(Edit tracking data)
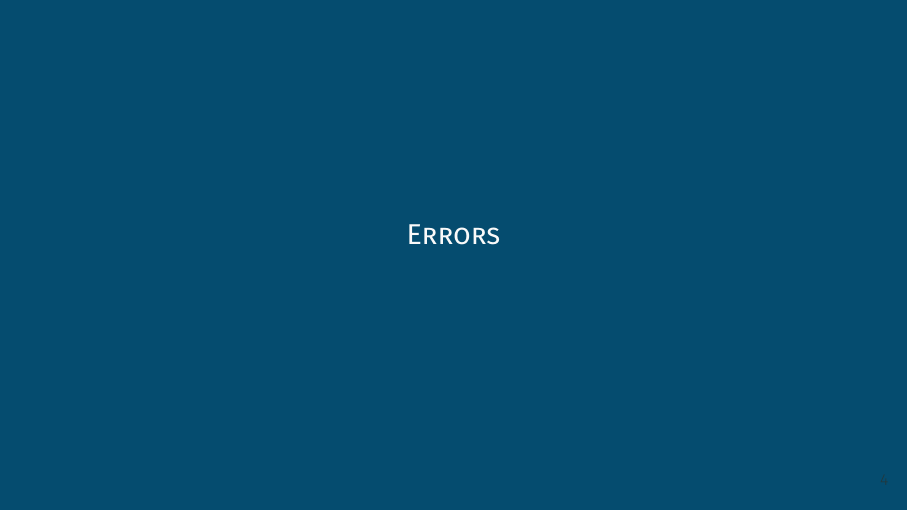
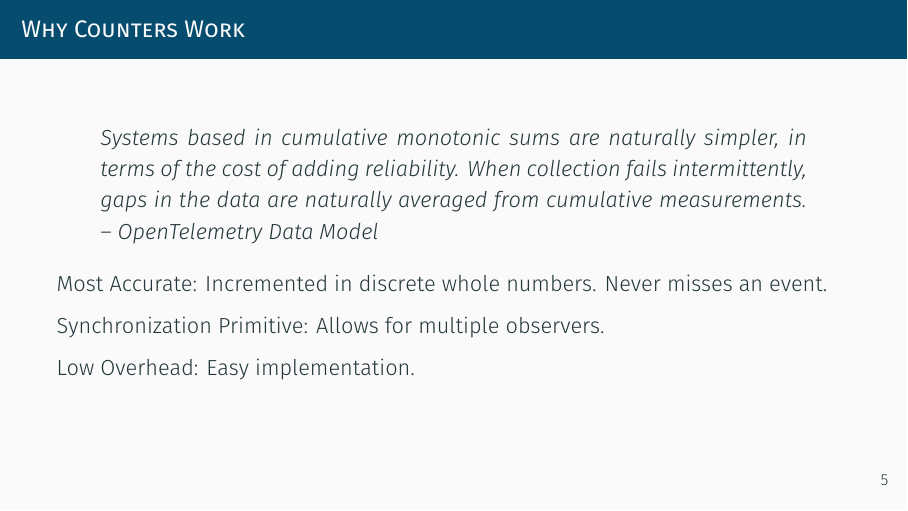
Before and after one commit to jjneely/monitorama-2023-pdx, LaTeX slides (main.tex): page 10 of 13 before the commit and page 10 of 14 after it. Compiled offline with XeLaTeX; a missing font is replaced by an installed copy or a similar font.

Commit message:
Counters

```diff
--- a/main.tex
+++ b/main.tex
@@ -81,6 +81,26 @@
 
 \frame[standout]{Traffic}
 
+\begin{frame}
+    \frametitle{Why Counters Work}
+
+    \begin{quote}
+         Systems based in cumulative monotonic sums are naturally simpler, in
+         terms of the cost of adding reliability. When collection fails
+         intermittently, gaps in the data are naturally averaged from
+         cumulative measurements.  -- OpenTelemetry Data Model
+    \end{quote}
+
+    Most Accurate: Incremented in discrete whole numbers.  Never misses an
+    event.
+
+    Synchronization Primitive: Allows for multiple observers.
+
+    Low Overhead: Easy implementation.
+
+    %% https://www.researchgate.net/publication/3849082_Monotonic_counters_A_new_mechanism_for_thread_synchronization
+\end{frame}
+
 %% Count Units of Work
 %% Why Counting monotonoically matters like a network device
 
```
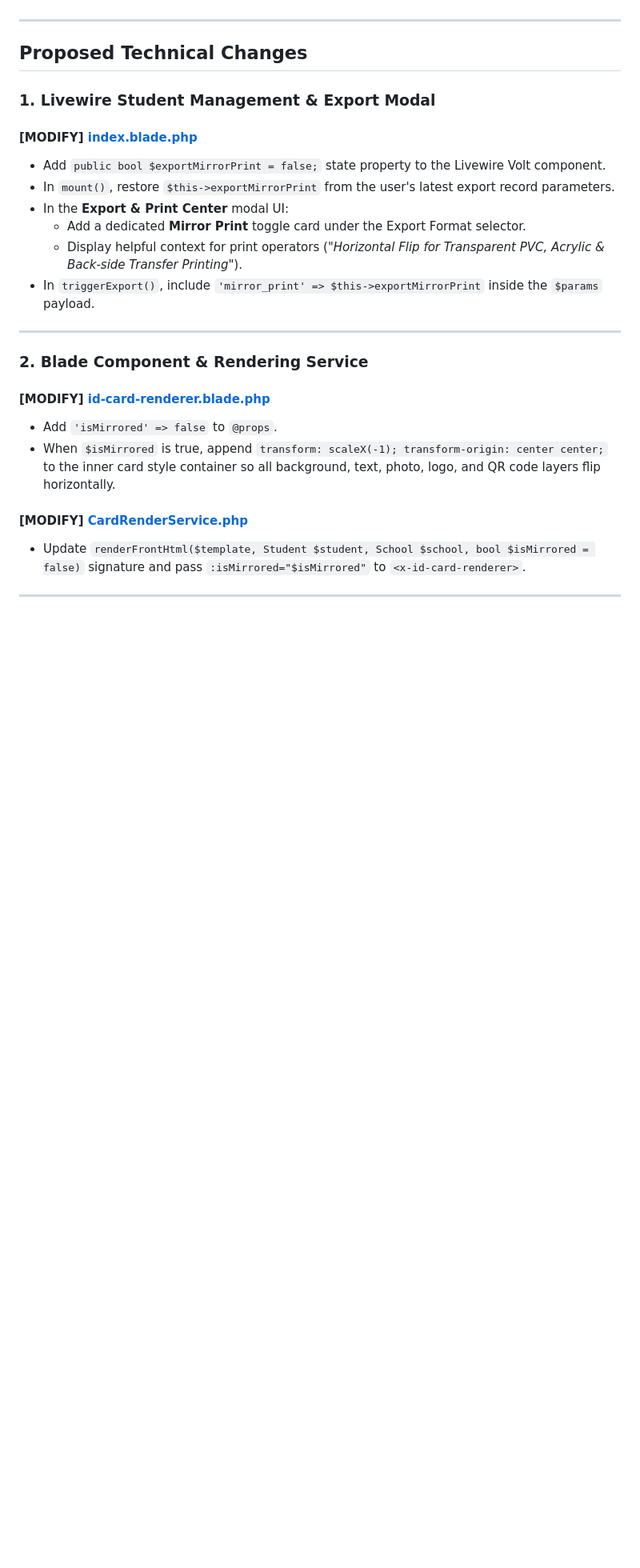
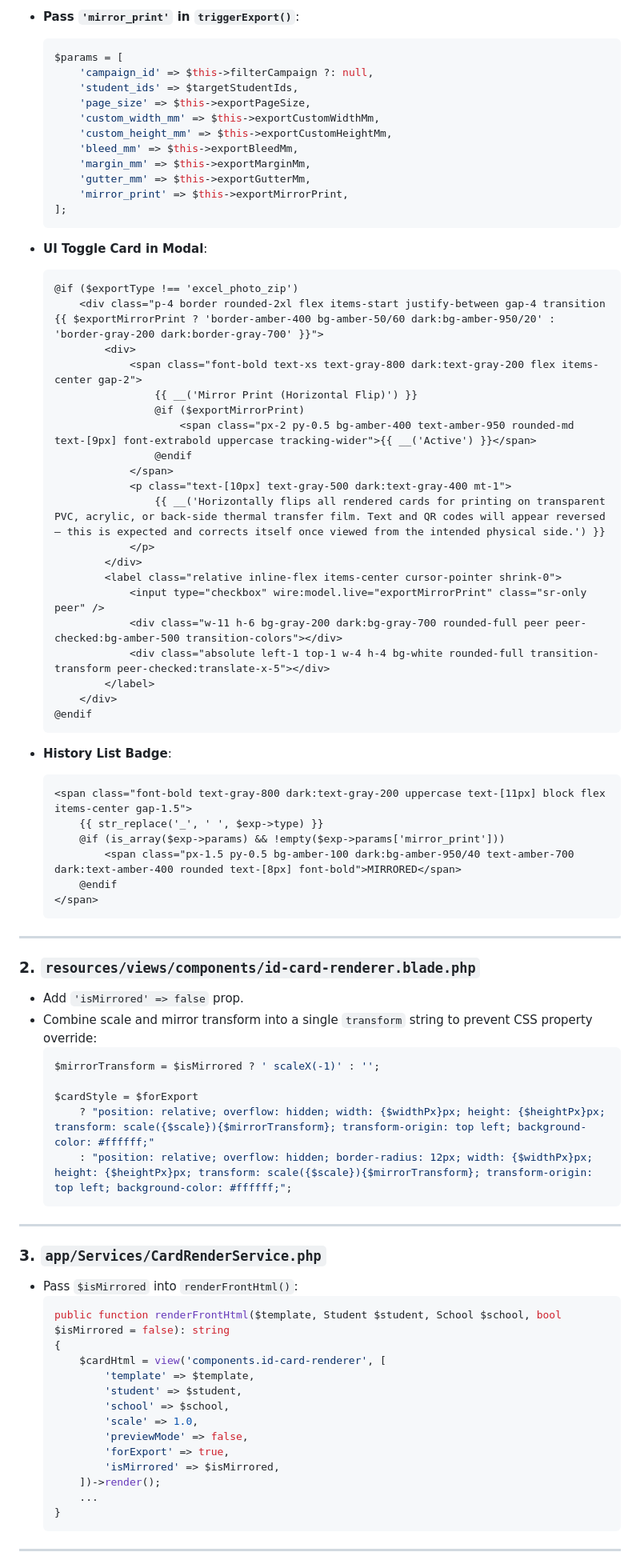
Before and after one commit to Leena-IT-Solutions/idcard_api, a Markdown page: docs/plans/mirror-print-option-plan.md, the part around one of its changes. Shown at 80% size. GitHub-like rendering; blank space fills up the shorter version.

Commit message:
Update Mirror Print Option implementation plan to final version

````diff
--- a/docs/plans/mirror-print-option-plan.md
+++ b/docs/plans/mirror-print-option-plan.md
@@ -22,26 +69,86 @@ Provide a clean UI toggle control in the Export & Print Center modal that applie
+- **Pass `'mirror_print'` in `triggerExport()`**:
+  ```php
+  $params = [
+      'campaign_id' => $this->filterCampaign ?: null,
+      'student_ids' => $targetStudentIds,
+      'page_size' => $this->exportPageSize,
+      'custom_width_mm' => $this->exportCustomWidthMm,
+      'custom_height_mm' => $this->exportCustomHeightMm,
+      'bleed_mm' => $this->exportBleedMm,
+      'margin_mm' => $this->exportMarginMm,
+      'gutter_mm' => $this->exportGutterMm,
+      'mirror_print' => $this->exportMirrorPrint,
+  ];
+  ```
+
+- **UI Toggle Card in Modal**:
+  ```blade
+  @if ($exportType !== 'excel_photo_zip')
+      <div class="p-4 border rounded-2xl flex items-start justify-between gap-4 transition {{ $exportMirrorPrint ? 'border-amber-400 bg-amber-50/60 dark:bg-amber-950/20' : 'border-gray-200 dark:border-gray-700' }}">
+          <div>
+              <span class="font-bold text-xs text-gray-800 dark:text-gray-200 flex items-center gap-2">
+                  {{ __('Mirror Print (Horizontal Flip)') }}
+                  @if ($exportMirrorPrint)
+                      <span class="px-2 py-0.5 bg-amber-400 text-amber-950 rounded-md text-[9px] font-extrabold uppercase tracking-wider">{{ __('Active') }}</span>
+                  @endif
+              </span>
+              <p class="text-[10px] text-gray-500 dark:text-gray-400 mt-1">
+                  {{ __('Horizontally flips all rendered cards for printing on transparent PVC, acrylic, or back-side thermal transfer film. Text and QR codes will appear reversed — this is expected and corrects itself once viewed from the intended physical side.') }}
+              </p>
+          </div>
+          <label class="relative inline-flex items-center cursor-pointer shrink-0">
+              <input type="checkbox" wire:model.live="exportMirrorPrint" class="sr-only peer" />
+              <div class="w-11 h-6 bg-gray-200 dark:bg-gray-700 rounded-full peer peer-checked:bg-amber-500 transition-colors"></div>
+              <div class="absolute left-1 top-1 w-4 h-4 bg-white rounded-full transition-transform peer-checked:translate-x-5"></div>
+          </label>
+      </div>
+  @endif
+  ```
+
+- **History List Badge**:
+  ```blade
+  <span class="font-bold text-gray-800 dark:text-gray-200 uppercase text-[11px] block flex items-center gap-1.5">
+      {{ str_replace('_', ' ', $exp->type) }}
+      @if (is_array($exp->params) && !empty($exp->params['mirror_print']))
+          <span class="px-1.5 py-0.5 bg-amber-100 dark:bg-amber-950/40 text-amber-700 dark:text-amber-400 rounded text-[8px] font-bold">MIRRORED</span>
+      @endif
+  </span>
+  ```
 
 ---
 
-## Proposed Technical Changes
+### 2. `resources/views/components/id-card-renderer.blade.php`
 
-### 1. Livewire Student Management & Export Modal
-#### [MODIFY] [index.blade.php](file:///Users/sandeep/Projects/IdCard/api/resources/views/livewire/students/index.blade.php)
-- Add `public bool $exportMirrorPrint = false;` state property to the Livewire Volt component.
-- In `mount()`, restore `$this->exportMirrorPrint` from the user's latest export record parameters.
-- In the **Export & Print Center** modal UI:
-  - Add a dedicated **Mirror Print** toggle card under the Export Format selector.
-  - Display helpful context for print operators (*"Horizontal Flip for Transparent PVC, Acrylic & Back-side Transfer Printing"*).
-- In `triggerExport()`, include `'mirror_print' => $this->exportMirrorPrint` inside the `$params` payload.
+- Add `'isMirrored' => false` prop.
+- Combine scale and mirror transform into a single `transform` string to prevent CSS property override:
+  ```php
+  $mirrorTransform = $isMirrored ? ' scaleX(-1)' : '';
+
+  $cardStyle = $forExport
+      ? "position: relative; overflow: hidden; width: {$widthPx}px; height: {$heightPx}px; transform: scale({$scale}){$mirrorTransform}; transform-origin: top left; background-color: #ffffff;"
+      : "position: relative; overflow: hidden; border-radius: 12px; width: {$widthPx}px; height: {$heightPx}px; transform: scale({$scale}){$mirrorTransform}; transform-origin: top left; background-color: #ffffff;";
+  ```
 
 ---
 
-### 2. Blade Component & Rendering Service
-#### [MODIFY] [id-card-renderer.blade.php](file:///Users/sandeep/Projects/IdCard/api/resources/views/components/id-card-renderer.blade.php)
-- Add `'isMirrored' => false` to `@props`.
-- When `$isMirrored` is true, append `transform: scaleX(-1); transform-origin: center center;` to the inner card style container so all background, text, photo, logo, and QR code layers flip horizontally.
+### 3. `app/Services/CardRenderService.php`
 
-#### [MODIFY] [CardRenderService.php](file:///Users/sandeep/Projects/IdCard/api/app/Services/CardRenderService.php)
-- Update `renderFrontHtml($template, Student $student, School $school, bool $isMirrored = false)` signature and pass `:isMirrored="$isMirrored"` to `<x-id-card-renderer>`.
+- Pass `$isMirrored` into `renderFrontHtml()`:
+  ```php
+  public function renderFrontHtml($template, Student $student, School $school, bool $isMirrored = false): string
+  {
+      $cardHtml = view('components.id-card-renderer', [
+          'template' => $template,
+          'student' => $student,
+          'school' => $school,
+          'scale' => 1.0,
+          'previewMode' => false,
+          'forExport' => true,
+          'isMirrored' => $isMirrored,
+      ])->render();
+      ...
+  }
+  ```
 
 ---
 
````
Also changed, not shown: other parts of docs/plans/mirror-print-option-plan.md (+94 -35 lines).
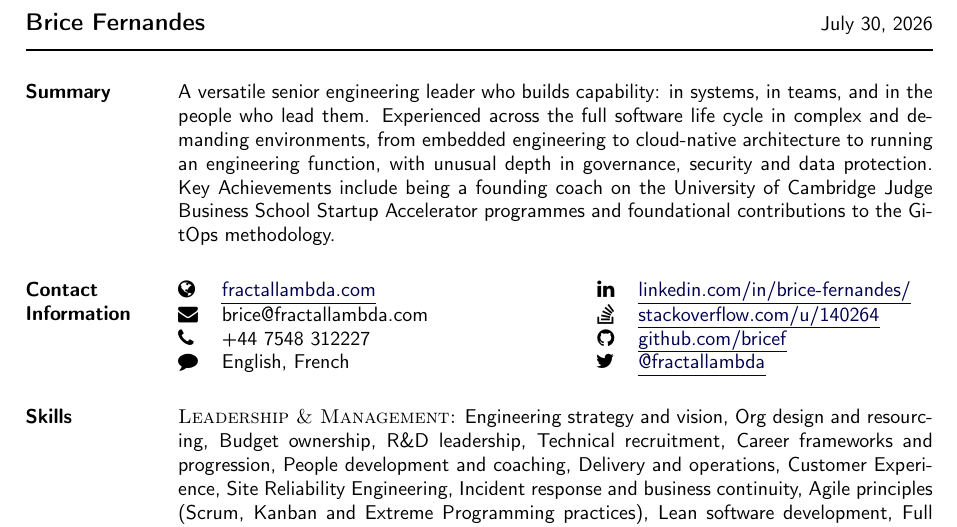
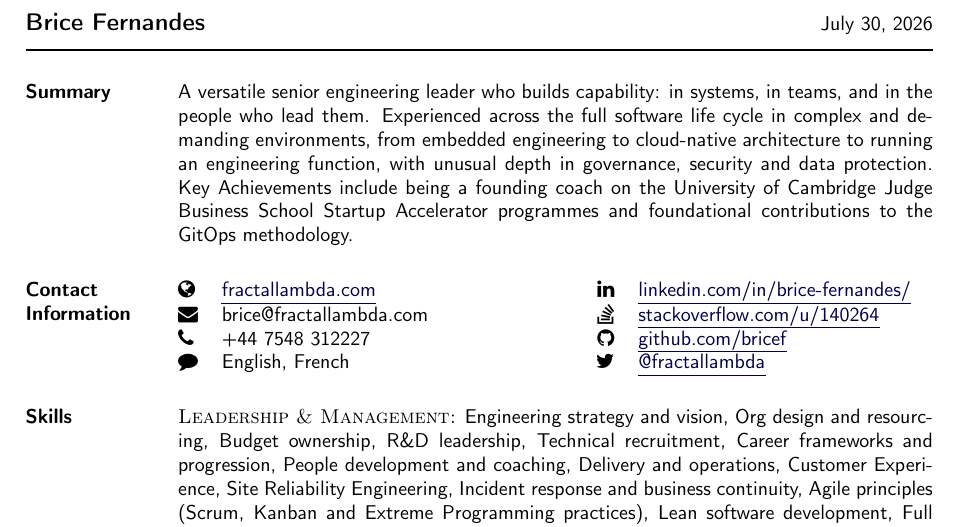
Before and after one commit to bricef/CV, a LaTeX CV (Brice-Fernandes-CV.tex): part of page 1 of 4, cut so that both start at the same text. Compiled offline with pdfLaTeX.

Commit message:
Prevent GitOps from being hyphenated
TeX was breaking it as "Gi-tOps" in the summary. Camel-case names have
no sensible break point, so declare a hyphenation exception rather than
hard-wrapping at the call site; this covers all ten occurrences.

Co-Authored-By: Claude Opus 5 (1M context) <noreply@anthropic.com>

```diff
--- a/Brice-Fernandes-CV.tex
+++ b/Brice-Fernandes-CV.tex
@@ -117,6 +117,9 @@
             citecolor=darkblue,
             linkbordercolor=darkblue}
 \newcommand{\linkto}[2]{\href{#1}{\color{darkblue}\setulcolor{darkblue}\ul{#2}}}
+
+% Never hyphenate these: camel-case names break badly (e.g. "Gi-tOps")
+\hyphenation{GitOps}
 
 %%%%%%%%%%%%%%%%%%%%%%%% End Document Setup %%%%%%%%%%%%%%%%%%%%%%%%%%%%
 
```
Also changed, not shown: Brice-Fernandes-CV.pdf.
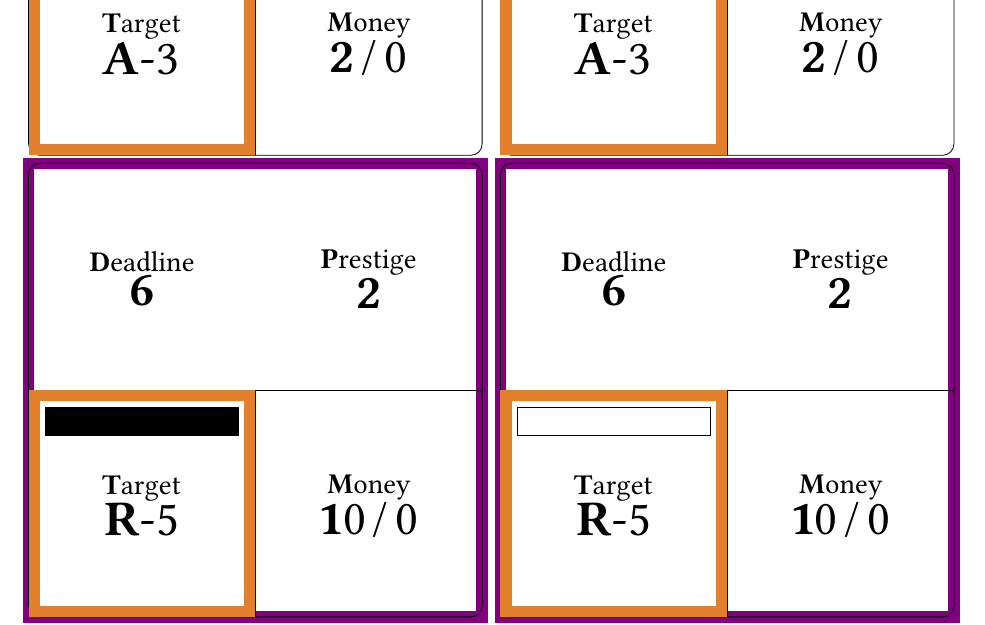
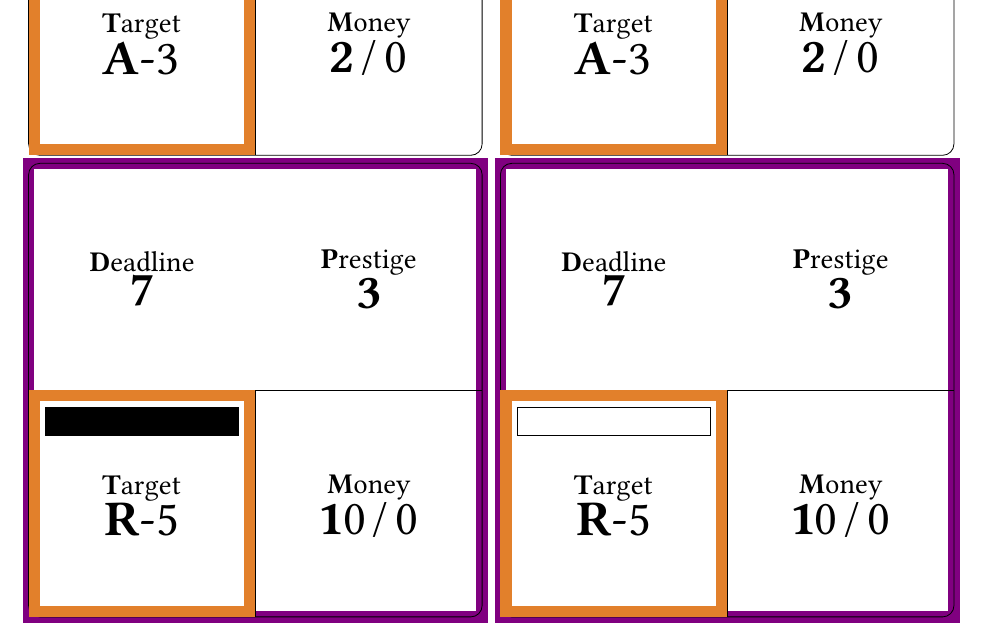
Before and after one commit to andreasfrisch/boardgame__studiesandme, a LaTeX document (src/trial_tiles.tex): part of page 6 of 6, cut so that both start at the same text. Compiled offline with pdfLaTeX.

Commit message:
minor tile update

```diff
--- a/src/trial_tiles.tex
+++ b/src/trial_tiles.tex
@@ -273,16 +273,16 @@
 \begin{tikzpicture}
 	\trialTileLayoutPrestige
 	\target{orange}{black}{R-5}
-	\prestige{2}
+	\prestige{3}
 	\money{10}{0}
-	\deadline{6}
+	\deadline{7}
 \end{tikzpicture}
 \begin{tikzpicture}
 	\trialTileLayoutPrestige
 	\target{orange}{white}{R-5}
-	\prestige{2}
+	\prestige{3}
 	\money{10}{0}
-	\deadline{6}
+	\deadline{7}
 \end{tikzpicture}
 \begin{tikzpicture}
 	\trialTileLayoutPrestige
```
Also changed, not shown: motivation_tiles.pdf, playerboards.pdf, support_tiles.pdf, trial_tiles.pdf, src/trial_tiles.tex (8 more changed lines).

• WHAT YOU NEED TO DO
When the string "exportMirrorPrint" appears in a line of the records above, that line is to be copied.

• SOLUTION TO THE PROBLEM
+      'mirror_print' => $this->exportMirrorPrint,
+      <div class="p-4 border rounded-2xl flex items-start justify-between gap-4 transition {{ $exportMirrorPrint ? 'border-amber-400 bg-amber-50/60 dark:bg-amber-950/20' : 'border-gray-200 dark:border-gray-700' }}">
+                  @if ($exportMirrorPrint)
+              <input type="checkbox" wire:model.live="exportMirrorPrint" class="sr-only peer" />
-- Add `public bool $exportMirrorPrint = false;` state property to the Livewire Volt component.
-- In `mount()`, restore `$this->exportMirrorPrint` from the user's latest export record parameters.
-- In `triggerExport()`, include `'mirror_print' => $this->exportMirrorPrint` inside the `$params` payload.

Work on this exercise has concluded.